» **PROBLEM**
Scan each line of the records for the word "function" and extract the ones that have it.

[Records from a data source]
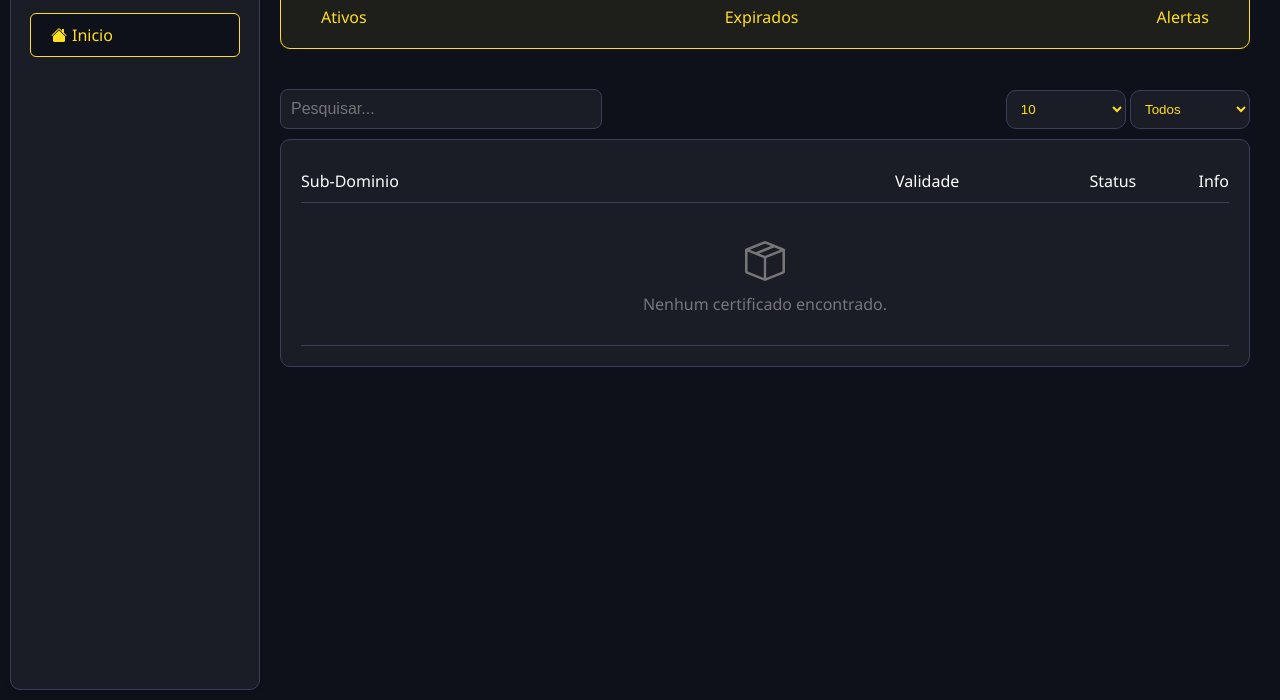
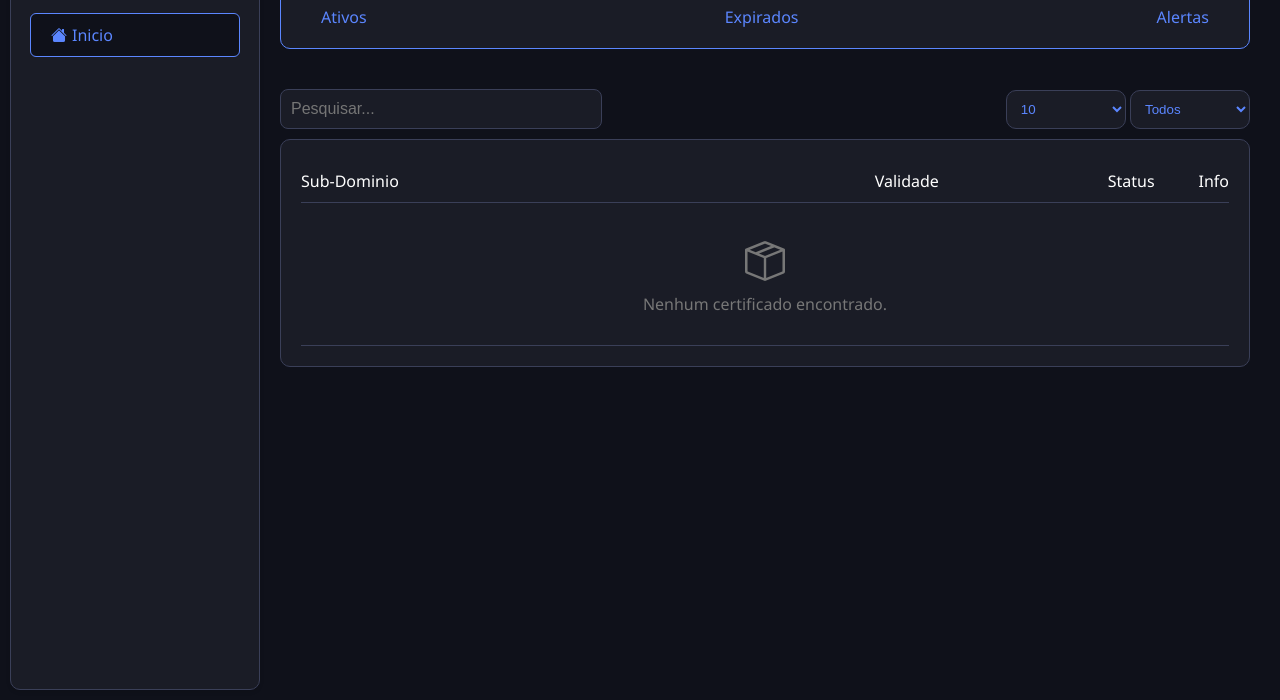
Before and after one commit to waltindobne/cert-monitoring, a plain HTML site: page cluster.html in a window 1280 px wide. Shown: the part 100-800 px from the top of the page. Drawn offline with nearby package versions, Linux system fonts and the light colour scheme.

Commit message:
Finalizado

```diff
--- a/cluster.html
+++ b/cluster.html
@@ -10,8 +10,8 @@
         type="image/svg+xml">
     <link rel="stylesheet" href="https://cdn.jsdelivr.net/npm/bootstrap-icons@1.13.1/font/bootstrap-icons.min.css">
     <link rel="stylesheet" type='text/css' href="https://cdn.jsdelivr.net/gh/devicons/devicon@latest/devicon.min.css" />
-    <link rel="stylesheet" href="/css/global.css">
-    <script src="/js/global.js" defer></script>
+    <link rel="stylesheet" href="css/global.css">
+    <script src="js/global.js" defer></script>
 </head>
 
 <body>
@@ -75,8 +75,8 @@
             <div class="table">
                 <div class="header">
                     <p style="width:50%;">Sub-Dominio</p>
-                    <p style="min-width: 200px; text-align: center;">Validade</p>
-                    <p>Status</p>
+                    <p style="width: 35%; text-align: center;">Validade</p>
+                    <p  style="width: 15%; text-align: center;">Status</p>
                     <p>Info</p>
                 </div>
                 <div class="rows disabled">
--- a/css/global.css
+++ b/css/global.css
@@ -10,13 +10,14 @@ html {
 :root {
     --background: #0f111a;
     --foreground: #1a1c26;
-    --primary: #ffdf20;
+    --primary: #5b86ff;
     --secondary: #3a3f58;
     --third: #ffdf2010;
     --text-primary: #ffffff;
     --text-secondary: #aaaaaa;
     --text-third: #777777;
     --text-quart: #49f9ff;
+    --danger: rgb(255, 52, 52);
 }
 
 ::-webkit-scrollbar {
@@ -50,11 +51,17 @@ html {
     outline: none !important;
 }
 
+.notActive {
+    color: var(--text-third) !important;
+    outline: 1px solid var(--text-third) !important;
+}
+.notActive:hover {
+    color: var(--background) !important;
+    background-color: var(--text-third) !important;
+}
+
 .expired {
-    padding-right: 10px;
-    border-radius: 10px;
-    background: red !important;
-    color: white !important;
+    color: var(--danger) !important;
 }
 
 body {
@@ -145,7 +152,7 @@ main .resume {
     width: 100%;
     padding: 20px 40px;
     box-sizing: border-box;
-    background-color: var(--third);
+    background-color: var(--foreground);
     border: 1px solid var(--primary);
     border-radius: 10px;
     color: var(--primary);
@@ -242,6 +249,7 @@ main .list-cert .table .rows .domain-card {
     width: 100%;
     display: flex;
     justify-content: space-between;
+    gap: 10px;
 }
 
 main .list-cert .table .rows .domain-card p {
@@ -253,10 +261,16 @@ main .list-cert .table .rows .domain-card p {
     overflow: hidden;
 }
 
+main .list-cert .table .rows .domain-card .data-expired {
+    width: 40%;
+    display: flex;
+    justify-content: space-between;
+}
+
 main .list-cert .table .rows .domain-card button {
     background: none;
     padding: 0px 10px;
-    border-radius: 10px;
+    border-radius: 8px;
     border: none;
     color: var(--primary);
     cursor: pointer;
--- a/index.html
+++ b/index.html
@@ -82,8 +82,8 @@
             <div class="table">
                 <div class="header">
                     <p style="width:50%;">Sub-Dominio</p>
-                    <p style="min-width: 200px; text-align: center;">Validade</p>
-                    <p>Status</p>
+                    <p style="width: 35%; text-align: center;">Validade</p>
+                    <p  style="width: 15%; text-align: center;">Status</p>
                     <p>Info</p>
                 </div>
                 <div class="rows disabled">
--- a/js/global.js
+++ b/js/global.js
@@ -42,7 +42,8 @@ async function loadHeader() {
             </a>
         `;
 
-        clustersData.details.forEach(item => {
+        clustersData.details.forEach(item=> {
+            if (item.status == 'success') {
                 html += `
                     <a href="/cluster.html?value=${item.name.toLowerCase()}"
                         data-page="${item.name.toLowerCase()}"
@@ -51,6 +52,20 @@ async function loadHeader() {
                         <p>${item.name}</p>
                     </a>
                 `;
+            }
+        });
+
+        clustersData.details.forEach(item=> {
+            if (item.status == 'error') {
+                html += `
+                    <a href="/cluster.html?value=${item.name.toLowerCase()}"
+                        data-page="${item.name.toLowerCase()}"
+                        class="notActive">
+                        <i class="devicon-kubernetes-plain"></i>
+                        <p>${item.name}</p>
+                    </a>
+                `;
+            }
         });
 
         nav.innerHTML = html;
@@ -101,6 +116,7 @@ async function getCertExporter() {
         const valid = [];
         const expired = [];
         const expiringSoon = [];
+        let counts = 0;
 
         all.forEach(cert => {
             const expiration = cert.expiration;
@@ -114,6 +130,14 @@ async function getCertExporter() {
             }
         });
 
+        result.details.forEach(item => {
+            if (item.status == 'success') {
+                counts++;
+            }
+        })
+
+        console.log(counts);
+
         console.log(`✅ Métricas recebidas`);
         console.log(`Total: ${all.length} | Válidos: ${valid.length} | Expirados: ${expired.length} | Expirando em 30 dias: ${expiringSoon.length}`);
 
@@ -123,7 +147,7 @@ async function getCertExporter() {
             expired,
             expiringSoon,
             all,
-            sources_count: result.details.length,
+            sources_count: counts,
             details: result.details
         };
 
@@ -180,10 +204,12 @@ async function innerCertificate(data) {
         const expirationDate = formatExpirationTimestamp(domain.expiration);
 
         rows.innerHTML += `
-        <div class="domain-card ${expired ? 'expired' : ''}">
+        <div class="domain-card">
             <p>${domain.name}</p>
-            <span>${expirationDate} (${text})</span>
-            <span class="status">${expired ? 'Expirado' : 'Ativo'}</span>
+            <div class="data-expired ${expired ? 'expired' : ''}">
+                <span style="width: 80%;">${expirationDate} (${text})</span>
+                <span style="width: 20%; text-align: center;" class="status">${expired ? 'Expirado' : 'Ativo'}</span>
+            </div>
             <button onclick='showDetails(${JSON.stringify(domain)})'>
                 <i class="bi bi-eye-fill"></i>
             </button>
```
Also changed, not shown: 1 other file. Lines whose indentation alone changed are shown as unchanged.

» **RESULT FOR THIS TASK**
@@ -42,7 +42,8 @@ async function loadHeader() {
@@ -51,6 +52,20 @@ async function loadHeader() {
@@ -101,6 +116,7 @@ async function getCertExporter() {
@@ -114,6 +130,14 @@ async function getCertExporter() {
@@ -123,7 +147,7 @@ async function getCertExporter() {
@@ -180,10 +204,12 @@ async function innerCertificate(data) {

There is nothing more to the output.